The discrepancies between our American and Jewish values create a dilemma around which we have tiptoed. One of Judaism’s greatest strengths has been its ability to adapt to its surroundings. In this spirit, we have created an “American Midrash” learning to live with certain contradictions.
An example of American Midrash is our interpretation of Hanukkah and Passover as freedom holidays–reflecting American ideals. The Hanukkah story is actually about the internal Jewish struggle between assimilationists (Hellenists) and zealots (the Maccabees) who wanted to preserve Judaism from the influences of Greek society. But it fits better into our American context to see it as a battle for freedom of religion.
Similarly, the point of the Passover story is not the physical freedom from slavery celebrated at the Red Sea and seder tables in America, but rather the events at Mount Sinai where the Israelites, freed from their Egyptian masters, were able to obey a new and more demanding master–God.

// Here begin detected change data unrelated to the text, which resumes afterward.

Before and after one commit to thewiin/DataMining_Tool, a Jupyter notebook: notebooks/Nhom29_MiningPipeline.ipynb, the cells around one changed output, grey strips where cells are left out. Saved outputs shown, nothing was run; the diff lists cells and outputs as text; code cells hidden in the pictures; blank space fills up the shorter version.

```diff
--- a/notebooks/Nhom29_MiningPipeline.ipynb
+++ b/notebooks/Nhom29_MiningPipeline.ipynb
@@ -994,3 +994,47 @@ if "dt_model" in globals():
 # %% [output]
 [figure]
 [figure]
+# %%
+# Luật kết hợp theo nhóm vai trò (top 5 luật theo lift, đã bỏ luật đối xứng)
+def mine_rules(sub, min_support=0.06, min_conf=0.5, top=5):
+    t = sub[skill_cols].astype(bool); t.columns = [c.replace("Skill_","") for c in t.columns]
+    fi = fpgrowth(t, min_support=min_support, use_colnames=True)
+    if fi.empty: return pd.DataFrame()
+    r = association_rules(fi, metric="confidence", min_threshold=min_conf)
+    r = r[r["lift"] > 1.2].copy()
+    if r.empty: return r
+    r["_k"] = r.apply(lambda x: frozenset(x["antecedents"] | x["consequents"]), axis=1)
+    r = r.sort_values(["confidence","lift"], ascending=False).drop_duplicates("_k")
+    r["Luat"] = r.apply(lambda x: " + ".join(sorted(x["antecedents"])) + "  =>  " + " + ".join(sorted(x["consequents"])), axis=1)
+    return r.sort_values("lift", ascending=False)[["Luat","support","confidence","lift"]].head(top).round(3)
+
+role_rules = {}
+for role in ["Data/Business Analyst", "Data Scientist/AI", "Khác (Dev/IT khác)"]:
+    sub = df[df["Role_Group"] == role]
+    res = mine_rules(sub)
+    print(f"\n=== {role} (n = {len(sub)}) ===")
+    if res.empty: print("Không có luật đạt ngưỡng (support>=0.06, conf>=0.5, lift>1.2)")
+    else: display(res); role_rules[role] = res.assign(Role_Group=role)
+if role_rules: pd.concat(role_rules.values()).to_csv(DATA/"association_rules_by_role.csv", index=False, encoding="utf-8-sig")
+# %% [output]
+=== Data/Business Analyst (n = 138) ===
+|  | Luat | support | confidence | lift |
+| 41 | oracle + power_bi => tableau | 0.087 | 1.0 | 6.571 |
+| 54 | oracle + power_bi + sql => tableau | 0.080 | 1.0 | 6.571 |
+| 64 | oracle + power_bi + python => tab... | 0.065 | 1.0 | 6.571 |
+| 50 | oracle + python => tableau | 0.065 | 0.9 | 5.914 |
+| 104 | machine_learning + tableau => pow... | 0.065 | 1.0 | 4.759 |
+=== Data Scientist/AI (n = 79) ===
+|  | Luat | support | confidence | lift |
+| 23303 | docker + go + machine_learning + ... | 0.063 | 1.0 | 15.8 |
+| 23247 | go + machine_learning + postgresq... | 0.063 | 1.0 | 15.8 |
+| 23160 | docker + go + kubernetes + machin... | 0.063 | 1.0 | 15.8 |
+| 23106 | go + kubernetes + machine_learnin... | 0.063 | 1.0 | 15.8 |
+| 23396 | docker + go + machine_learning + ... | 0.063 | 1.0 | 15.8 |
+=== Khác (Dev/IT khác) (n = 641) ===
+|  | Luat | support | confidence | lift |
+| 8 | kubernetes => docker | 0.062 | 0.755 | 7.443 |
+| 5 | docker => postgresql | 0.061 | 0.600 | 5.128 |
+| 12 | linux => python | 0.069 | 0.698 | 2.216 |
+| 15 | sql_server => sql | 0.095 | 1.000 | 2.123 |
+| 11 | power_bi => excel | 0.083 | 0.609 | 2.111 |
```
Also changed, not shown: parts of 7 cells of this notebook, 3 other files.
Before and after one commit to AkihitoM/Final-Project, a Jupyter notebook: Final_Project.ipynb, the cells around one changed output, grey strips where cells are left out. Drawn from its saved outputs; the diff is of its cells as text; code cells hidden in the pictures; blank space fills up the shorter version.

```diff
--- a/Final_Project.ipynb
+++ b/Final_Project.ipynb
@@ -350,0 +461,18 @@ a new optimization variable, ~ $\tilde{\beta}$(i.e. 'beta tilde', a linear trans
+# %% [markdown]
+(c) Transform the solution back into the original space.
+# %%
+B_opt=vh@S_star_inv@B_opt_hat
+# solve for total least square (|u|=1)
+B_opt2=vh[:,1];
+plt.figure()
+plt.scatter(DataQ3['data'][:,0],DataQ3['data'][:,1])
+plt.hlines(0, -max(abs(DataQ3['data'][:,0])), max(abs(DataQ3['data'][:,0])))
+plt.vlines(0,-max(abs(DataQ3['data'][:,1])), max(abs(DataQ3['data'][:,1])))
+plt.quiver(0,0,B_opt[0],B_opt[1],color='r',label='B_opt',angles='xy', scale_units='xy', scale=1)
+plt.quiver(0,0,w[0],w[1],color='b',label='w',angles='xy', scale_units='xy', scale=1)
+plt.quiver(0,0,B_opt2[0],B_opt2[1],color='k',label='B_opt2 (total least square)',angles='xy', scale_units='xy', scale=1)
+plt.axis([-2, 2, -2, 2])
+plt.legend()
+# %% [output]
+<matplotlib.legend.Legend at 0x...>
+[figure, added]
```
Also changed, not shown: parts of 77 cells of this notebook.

Rabbi Cherie Koller-Fox, “American vs. Jewish Values,” MyJewishLearning [http://www.myjewishlearning.com/practices/Ritual/Jewish_Practices/Mitzvot/Contemporary_Understandings/Rights_and_Responsibilities/American_vs_Jewish_Values.shtml?p=0]